- Fixing The Mix - NIESR
We are entering the end game for this Parliament and so it is now time to focus on the policy horizon.1In the run-up to the next election, the government’s pieces will be moved by our fifth Prime Minister since the announcement of the advisory referendum on EU membership in February 2016. The rapidity in turnover of political leadership tells us starkly that there are deep problems with our economic and social performance, relative to expectations and to that of our main trading partners. The overriding narrative is of a kingdom of nations that have taken a huge step backwards in international standing and in the fulfilment of domestic objectives.
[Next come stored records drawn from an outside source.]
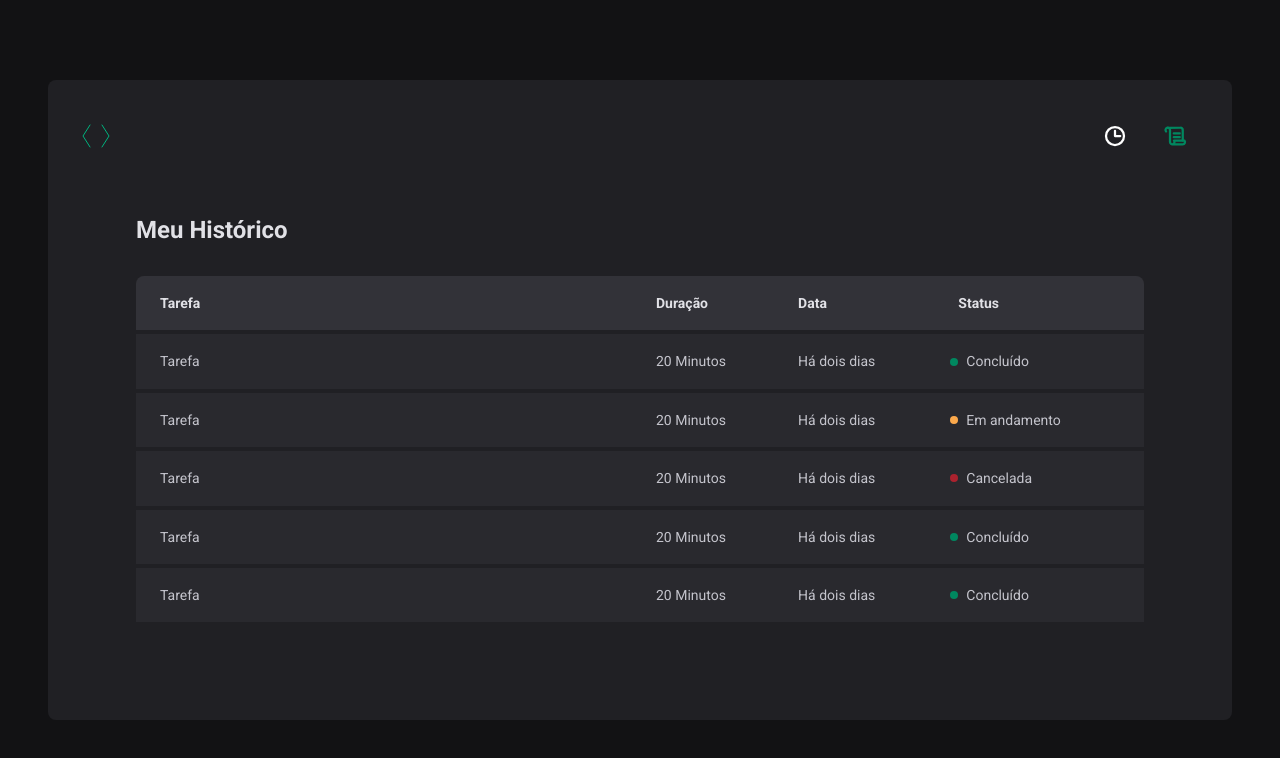
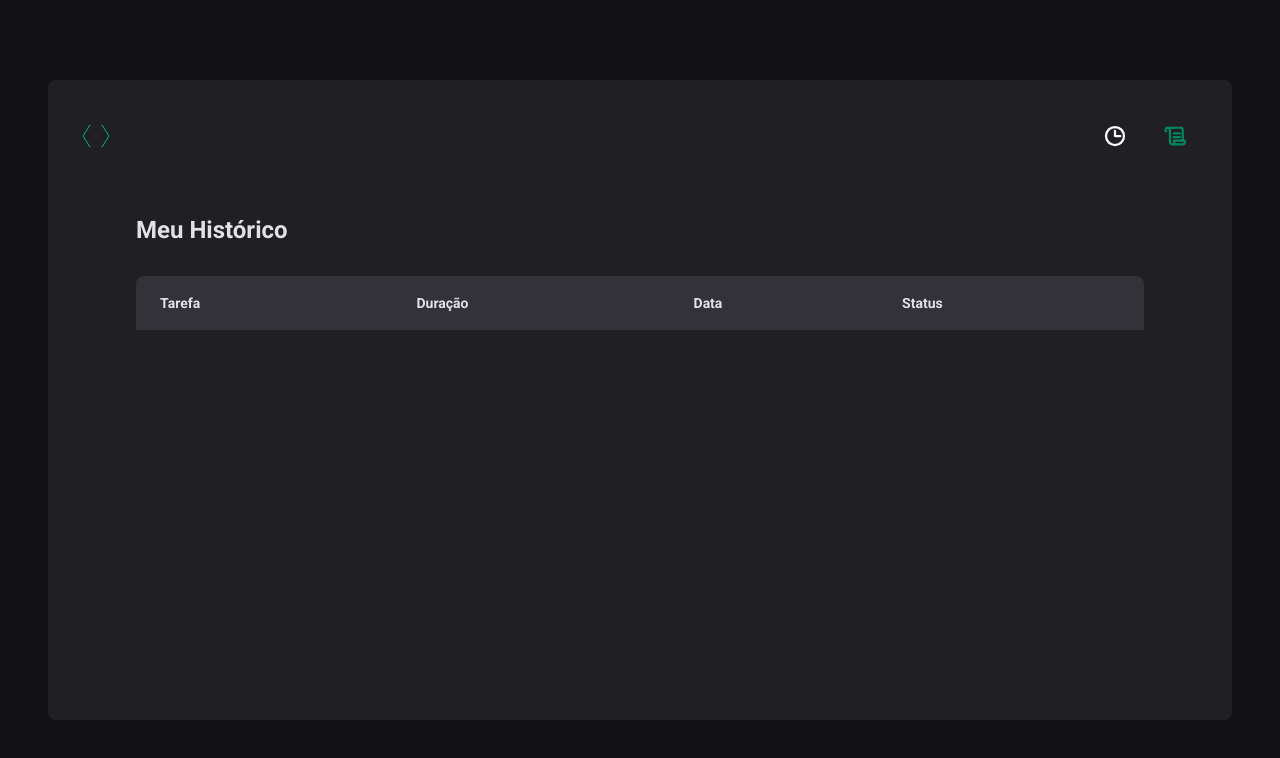
Before and after one commit to odeassis/sixtimer, a React (Vite) app: page /history in a window 1280 px wide. Shown: the top 758 px of the page. Built offline with nearby package versions, Linux system fonts and the light colour scheme.

Commit message:
refactor: listing cycle history

```diff
--- a/src/pages/History/index.tsx
+++ b/src/pages/History/index.tsx
@@ -1,6 +1,11 @@
+import { formatDistanceToNow } from "date-fns";
+import ptBR from "date-fns/locale/pt-BR";
+import { useContext } from "react";
+import { CycleContext } from "../../contexts/CycleContext";
 import { HistoryContainer, HistoryList, Status } from "./styles";
 
 export function History() {
+  const { cycles } = useContext(CycleContext);
   return (
     <HistoryContainer>
       <h1>Meu Histórico</h1>
@@ -15,46 +20,31 @@ export function History() {
             </tr>
           </thead>
           <tbody>
-            <tr>
-              <td>Tarefa</td>
-              <td>20 Minutos</td>
-              <td>Há dois dias</td>
-              <td>
-                <Status statusColor="gree">Concluído</Status>
-              </td>
-            </tr>
-            <tr>
-              <td>Tarefa</td>
-              <td>20 Minutos</td>
-              <td>Há dois dias</td>
-              <td>
-                <Status statusColor="yellow">Em andamento</Status>
-              </td>
-            </tr>
-            <tr>
-              <td>Tarefa</td>
-              <td>20 Minutos</td>
-              <td>Há dois dias</td>
-              <td>
-                <Status statusColor="red">Cancelada</Status>
-              </td>
-            </tr>
-            <tr>
-              <td>Tarefa</td>
-              <td>20 Minutos</td>
-              <td>Há dois dias</td>
-              <td>
-                <Status statusColor="gree">Concluído</Status>
-              </td>
-            </tr>
-            <tr>
-              <td>Tarefa</td>
-              <td>20 Minutos</td>
-              <td>Há dois dias</td>
-              <td>
-                <Status statusColor="gree">Concluído</Status>
-              </td>
-            </tr>
+            {cycles.map((cycle) => {
+              return (
+                <tr>
+                  <td>{cycle.task}</td>
+                  <td>{cycle.minutesAmount} Min.</td>
+                  <td>
+                    {formatDistanceToNow(cycle.startTask, {
+                      addSuffix: true,
+                      locale: ptBR,
+                    })}
+                  </td>
+                  <td>
+                    {cycle.completeAt && (
+                      <Status statusColor="gree">Concluído</Status>
+                    )}
+                    {cycle.interruptCycle && (
+                      <Status statusColor="red">Cancelada</Status>
+                    )}
+                    {!cycle.completeAt && !cycle.interruptCycle && (
+                      <Status statusColor="yellow">Em andamento</Status>
+                    )}
+                  </td>
+                </tr>
+              );
+            })}
           </tbody>
         </table>
       </HistoryList>
```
At this historic moment with the accession of Charles III, we are not this time faced with post-war reconstruction, industrial decline,the need to deregulate or the need to hitch our colours to the rise of the City. It is more a problem of how to bring the country and devolved nations together and aim for economic and social progress for all. That implies both broadening our regional focus and narrowing our gambit to what institutions and policies the UK needs as a small open economy in order to deal with a global economic situation we must take as given and no longer made in our image. No new IMF or World Bank would, for example,offer the UK a seat at the top table, which was certainly the natural order in the first half of the twentieth century.